▸ **Aim of the task**: Scan the records for the string "tiff" and copy every line that holds it.

▸ **Extracted data entries**:
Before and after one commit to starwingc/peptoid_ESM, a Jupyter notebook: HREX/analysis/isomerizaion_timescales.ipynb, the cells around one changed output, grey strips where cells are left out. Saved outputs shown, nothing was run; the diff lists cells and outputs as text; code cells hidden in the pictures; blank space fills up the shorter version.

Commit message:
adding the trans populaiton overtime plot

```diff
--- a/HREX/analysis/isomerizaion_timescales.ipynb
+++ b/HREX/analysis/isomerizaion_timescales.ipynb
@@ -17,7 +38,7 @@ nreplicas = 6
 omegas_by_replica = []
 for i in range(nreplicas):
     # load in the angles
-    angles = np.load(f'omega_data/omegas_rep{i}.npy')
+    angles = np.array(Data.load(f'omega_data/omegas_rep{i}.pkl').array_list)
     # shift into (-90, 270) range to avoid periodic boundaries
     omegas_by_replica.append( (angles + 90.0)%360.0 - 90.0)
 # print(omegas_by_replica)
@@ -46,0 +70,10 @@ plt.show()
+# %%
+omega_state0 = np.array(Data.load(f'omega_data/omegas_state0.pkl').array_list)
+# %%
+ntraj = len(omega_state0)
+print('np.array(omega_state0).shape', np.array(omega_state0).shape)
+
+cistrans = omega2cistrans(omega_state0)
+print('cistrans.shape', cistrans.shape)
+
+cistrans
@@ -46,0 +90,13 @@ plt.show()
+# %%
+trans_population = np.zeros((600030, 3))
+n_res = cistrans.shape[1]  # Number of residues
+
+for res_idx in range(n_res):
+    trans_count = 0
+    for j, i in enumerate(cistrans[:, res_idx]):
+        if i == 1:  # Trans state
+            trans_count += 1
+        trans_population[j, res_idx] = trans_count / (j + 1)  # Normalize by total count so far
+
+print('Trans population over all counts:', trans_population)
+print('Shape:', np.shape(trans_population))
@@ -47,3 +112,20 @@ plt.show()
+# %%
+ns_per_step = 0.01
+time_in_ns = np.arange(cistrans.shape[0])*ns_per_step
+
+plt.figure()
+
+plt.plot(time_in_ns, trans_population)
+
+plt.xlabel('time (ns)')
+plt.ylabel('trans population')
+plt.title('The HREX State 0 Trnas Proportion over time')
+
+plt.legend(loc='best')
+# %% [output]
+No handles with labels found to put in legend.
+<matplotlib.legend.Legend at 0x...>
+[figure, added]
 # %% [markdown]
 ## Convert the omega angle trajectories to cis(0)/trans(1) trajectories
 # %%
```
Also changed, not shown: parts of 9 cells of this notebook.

---

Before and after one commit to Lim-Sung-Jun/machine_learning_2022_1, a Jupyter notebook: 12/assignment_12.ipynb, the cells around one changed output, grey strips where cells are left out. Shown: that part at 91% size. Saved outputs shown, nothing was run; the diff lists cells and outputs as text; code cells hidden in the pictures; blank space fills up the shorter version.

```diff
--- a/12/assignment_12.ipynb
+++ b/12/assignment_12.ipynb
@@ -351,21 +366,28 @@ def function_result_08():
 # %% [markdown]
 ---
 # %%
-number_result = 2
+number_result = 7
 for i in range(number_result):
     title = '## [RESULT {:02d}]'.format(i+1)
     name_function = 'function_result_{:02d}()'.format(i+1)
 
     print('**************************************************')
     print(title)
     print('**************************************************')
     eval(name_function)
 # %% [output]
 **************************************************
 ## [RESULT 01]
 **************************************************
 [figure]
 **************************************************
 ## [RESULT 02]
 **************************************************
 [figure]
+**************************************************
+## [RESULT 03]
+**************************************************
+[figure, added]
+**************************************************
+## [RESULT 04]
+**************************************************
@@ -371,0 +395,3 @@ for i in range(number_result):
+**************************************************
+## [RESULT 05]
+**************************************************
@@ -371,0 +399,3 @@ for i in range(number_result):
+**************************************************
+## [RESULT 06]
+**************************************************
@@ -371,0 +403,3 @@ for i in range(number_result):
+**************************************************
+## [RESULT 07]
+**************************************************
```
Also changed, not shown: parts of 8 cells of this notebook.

--

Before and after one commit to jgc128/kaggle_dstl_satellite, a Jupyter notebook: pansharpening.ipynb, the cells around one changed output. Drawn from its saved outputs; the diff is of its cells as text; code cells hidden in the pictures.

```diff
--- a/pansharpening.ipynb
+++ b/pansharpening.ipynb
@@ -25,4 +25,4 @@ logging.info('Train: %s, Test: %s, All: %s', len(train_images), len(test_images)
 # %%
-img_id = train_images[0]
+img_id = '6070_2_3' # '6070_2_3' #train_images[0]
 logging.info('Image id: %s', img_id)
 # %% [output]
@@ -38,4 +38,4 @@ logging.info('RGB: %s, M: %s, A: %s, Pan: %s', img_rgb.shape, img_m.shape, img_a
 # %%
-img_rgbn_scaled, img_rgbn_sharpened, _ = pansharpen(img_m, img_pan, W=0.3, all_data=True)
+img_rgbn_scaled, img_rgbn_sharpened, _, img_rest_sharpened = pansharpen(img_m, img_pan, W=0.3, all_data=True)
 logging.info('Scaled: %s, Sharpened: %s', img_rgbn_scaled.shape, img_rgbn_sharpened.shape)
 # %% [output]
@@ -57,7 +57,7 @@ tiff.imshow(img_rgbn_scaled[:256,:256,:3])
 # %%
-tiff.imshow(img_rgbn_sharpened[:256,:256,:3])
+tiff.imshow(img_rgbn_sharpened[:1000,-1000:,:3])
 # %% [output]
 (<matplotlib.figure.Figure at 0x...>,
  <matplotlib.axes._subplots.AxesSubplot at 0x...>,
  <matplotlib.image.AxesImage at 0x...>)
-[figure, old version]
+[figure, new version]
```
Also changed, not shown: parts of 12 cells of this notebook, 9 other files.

▸ **Response box**:
@@ -57,7 +57,7 @@ tiff.imshow(img_rgbn_scaled[:256,:256,:3])
-tiff.imshow(img_rgbn_sharpened[:256,:256,:3])
+tiff.imshow(img_rgbn_sharpened[:1000,-1000:,:3])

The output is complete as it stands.